[[ Data extracts, beginning ]]

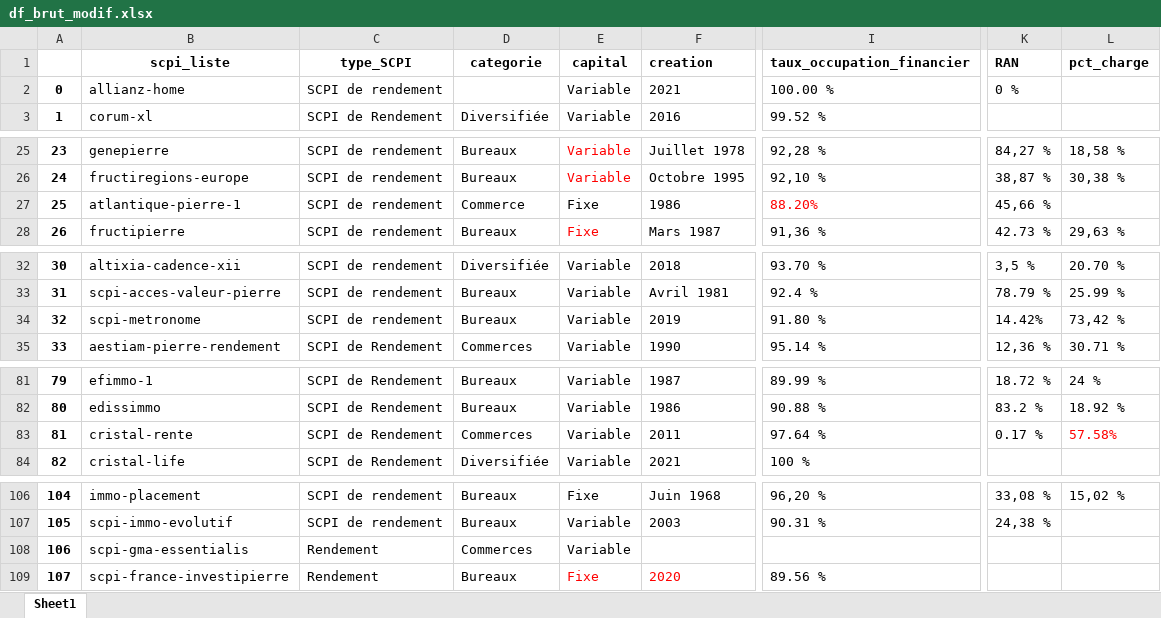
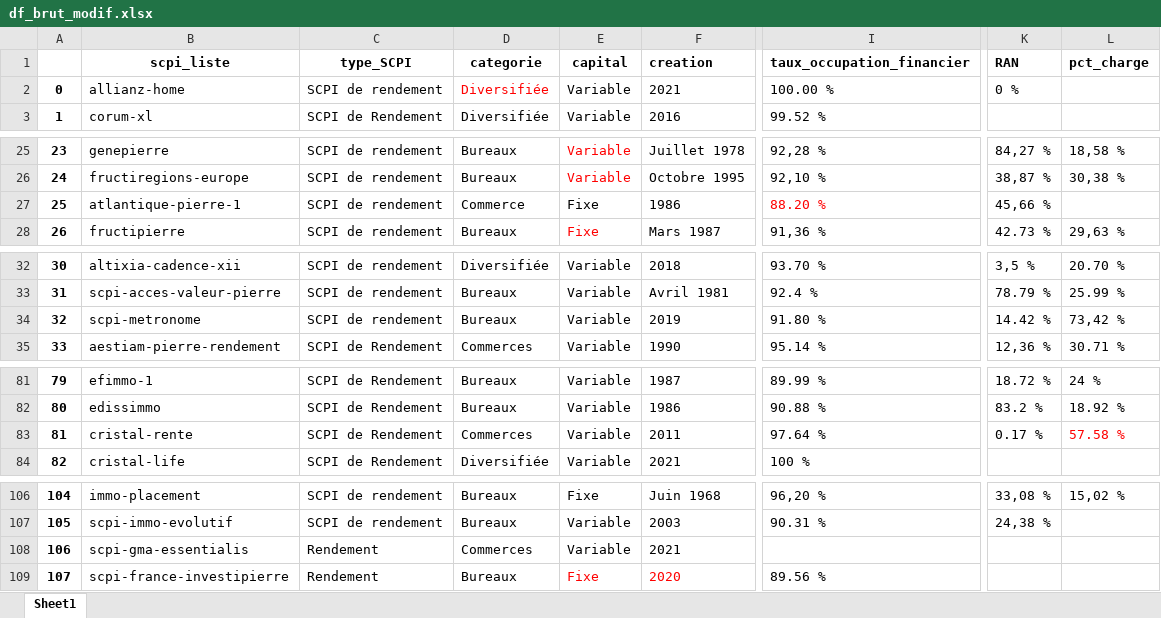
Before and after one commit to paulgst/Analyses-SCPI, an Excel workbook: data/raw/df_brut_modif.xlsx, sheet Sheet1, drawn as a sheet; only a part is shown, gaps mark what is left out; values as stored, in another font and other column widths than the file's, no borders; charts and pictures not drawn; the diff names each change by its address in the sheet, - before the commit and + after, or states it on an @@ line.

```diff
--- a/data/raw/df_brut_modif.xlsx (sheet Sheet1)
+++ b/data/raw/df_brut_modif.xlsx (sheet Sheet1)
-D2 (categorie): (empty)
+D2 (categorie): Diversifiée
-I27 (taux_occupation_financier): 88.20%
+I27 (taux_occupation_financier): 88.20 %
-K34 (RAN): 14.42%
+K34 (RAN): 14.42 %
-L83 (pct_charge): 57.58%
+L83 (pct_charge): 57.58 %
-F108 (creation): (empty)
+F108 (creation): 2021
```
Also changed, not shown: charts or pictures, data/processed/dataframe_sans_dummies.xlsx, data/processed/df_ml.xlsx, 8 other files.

[[ Data extracts, end ]]
[[ Data extracts, beginning ]]

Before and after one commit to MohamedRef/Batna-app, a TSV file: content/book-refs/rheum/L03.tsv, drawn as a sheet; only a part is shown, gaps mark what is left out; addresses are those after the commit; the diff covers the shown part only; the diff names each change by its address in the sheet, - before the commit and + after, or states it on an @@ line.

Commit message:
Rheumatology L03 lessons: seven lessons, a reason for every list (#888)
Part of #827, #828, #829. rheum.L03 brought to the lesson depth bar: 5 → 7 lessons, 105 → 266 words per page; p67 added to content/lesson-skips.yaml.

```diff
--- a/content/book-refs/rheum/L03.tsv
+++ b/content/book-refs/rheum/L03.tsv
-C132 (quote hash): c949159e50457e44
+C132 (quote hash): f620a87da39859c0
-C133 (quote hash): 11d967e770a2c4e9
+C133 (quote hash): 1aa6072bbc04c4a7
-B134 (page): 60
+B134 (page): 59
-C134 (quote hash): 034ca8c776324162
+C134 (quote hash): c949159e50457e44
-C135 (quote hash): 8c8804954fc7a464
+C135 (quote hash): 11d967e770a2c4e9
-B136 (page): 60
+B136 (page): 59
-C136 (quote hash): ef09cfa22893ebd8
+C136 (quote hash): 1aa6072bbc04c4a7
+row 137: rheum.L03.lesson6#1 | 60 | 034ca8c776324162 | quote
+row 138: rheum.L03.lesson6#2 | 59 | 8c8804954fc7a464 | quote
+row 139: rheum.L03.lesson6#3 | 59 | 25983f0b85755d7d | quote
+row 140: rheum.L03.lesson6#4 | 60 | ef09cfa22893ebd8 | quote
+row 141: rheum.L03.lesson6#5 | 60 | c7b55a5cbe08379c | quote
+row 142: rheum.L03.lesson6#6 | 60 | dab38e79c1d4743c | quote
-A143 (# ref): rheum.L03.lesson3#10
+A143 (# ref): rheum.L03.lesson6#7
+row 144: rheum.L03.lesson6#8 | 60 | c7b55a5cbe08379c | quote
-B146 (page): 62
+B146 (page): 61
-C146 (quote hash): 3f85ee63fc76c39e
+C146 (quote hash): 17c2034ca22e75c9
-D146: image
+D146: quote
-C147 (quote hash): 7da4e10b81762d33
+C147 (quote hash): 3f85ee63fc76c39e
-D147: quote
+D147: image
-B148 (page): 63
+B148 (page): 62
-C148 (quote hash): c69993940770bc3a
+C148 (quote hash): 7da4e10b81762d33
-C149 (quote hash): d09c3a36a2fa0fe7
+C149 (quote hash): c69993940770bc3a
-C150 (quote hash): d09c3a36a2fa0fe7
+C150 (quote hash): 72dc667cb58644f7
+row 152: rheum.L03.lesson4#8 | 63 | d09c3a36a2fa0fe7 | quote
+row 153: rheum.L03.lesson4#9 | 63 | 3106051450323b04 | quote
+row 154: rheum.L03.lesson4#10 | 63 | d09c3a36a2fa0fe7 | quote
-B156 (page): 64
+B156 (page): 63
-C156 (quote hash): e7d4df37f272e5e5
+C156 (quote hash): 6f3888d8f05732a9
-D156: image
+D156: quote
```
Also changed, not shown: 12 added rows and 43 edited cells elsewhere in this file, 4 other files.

[[ Data extracts, end ]]

If a line of the records above holds the word "categorie", show it.

-D2 (categorie): (empty)
+D2 (categorie): Diversifiée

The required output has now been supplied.